*** Block opens ***

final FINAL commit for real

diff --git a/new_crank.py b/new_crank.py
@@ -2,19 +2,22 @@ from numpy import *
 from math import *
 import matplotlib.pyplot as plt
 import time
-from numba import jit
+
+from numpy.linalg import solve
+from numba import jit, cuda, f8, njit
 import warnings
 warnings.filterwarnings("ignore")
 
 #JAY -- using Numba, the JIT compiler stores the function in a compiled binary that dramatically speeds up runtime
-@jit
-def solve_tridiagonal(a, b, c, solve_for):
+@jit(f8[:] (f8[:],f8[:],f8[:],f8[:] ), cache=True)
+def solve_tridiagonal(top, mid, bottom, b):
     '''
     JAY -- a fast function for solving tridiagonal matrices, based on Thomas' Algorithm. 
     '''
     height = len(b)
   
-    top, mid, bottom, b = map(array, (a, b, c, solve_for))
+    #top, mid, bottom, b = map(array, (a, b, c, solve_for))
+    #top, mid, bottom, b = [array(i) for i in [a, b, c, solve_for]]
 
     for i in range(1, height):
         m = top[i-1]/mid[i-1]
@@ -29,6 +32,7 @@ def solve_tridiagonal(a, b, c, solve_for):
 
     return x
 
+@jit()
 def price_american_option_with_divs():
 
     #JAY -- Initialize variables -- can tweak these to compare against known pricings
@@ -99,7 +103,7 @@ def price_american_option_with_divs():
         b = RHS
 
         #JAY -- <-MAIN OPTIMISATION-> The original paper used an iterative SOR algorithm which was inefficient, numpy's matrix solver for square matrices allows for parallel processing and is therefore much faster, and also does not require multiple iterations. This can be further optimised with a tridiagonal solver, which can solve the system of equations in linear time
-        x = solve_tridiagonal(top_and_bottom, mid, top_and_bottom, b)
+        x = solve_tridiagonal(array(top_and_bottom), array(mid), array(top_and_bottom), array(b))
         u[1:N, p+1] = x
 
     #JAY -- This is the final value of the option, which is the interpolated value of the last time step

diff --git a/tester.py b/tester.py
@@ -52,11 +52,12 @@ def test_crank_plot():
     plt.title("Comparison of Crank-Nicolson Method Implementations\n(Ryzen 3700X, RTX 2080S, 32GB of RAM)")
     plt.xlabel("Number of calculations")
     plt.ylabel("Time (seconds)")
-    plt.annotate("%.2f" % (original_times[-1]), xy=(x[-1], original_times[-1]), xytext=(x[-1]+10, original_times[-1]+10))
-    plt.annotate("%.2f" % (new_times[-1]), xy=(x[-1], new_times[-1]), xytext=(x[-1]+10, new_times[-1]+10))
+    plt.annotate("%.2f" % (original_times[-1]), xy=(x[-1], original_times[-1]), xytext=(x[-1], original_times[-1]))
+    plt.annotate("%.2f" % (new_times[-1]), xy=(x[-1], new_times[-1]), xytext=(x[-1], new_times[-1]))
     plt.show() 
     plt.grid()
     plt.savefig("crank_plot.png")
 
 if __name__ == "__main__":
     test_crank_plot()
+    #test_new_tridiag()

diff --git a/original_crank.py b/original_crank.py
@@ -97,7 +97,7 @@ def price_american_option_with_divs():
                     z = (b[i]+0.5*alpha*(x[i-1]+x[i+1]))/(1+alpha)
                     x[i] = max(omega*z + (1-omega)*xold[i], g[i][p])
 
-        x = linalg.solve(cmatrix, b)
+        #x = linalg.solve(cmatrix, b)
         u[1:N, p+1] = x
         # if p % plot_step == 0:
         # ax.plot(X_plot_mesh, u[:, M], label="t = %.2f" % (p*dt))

*** Block closes ***

- _How to complete this task_: Extract all the material, leaving every line as it is.

- _Task output_:
final FINAL commit for real

diff --git a/new_crank.py b/new_crank.py
@@ -2,19 +2,22 @@ from numpy import *
 from math import *
 import matplotlib.pyplot as plt
 import time
-from numba import jit
+
+from numpy.linalg import solve
+from numba import jit, cuda, f8, njit
 import warnings
 warnings.filterwarnings("ignore")
 
 #JAY -- using Numba, the JIT compiler stores the function in a compiled binary that dramatically speeds up runtime
-@jit
-def solve_tridiagonal(a, b, c, solve_for):
+@jit(f8[:] (f8[:],f8[:],f8[:],f8[:] ), cache=True)
+def solve_tridiagonal(top, mid, bottom, b):
     '''
     JAY -- a fast function for solving tridiagonal matrices, based on Thomas' Algorithm. 
     '''
     height = len(b)
   
-    top, mid, bottom, b = map(array, (a, b, c, solve_for))
+    #top, mid, bottom, b = map(array, (a, b, c, solve_for))
+    #top, mid, bottom, b = [array(i) for i in [a, b, c, solve_for]]
 
     for i in range(1, height):
         m = top[i-1]/mid[i-1]
@@ -29,6 +32,7 @@ def solve_tridiagonal(a, b, c, solve_for):
 
     return x
 
+@jit()
 def price_american_option_with_divs():
 
     #JAY -- Initialize variables -- can tweak these to compare against known pricings
@@ -99,7 +103,7 @@ def price_american_option_with_divs():
         b = RHS
 
         #JAY -- <-MAIN OPTIMISATION-> The original paper used an iterative SOR algorithm which was inefficient, numpy's matrix solver for square matrices allows for parallel processing and is therefore much faster, and also does not require multiple iterations. This can be further optimised with a tridiagonal solver, which can solve the system of equations in linear time
-        x = solve_tridiagonal(top_and_bottom, mid, top_and_bottom, b)
+        x = solve_tridiagonal(array(top_and_bottom), array(mid), array(top_and_bottom), array(b))
         u[1:N, p+1] = x
 
     #JAY -- This is the final value of the option, which is the interpolated value of the last time step

diff --git a/tester.py b/tester.py
@@ -52,11 +52,12 @@ def test_crank_plot():
     plt.title("Comparison of Crank-Nicolson Method Implementations\n(Ryzen 3700X, RTX 2080S, 32GB of RAM)")
     plt.xlabel("Number of calculations")
     plt.ylabel("Time (seconds)")
-    plt.annotate("%.2f" % (original_times[-1]), xy=(x[-1], original_times[-1]), xytext=(x[-1]+10, original_times[-1]+10))
-    plt.annotate("%.2f" % (new_times[-1]), xy=(x[-1], new_times[-1]), xytext=(x[-1]+10, new_times[-1]+10))
+    plt.annotate("%.2f" % (original_times[-1]), xy=(x[-1], original_times[-1]), xytext=(x[-1], original_times[-1]))
+    plt.annotate("%.2f" % (new_times[-1]), xy=(x[-1], new_times[-1]), xytext=(x[-1], new_times[-1]))
     plt.show() 
     plt.grid()
     plt.savefig("crank_plot.png")
 
 if __name__ == "__main__":
     test_crank_plot()
+    #test_new_tridiag()

diff --git a/original_crank.py b/original_crank.py
@@ -97,7 +97,7 @@ def price_american_option_with_divs():
                     z = (b[i]+0.5*alpha*(x[i-1]+x[i+1]))/(1+alpha)
                     x[i] = max(omega*z + (1-omega)*xold[i], g[i][p])
 
-        x = linalg.solve(cmatrix, b)
+        #x = linalg.solve(cmatrix, b)
         u[1:N, p+1] = x
         # if p % plot_step == 0:
         # ax.plot(X_plot_mesh, u[:, M], label="t = %.2f" % (p*dt))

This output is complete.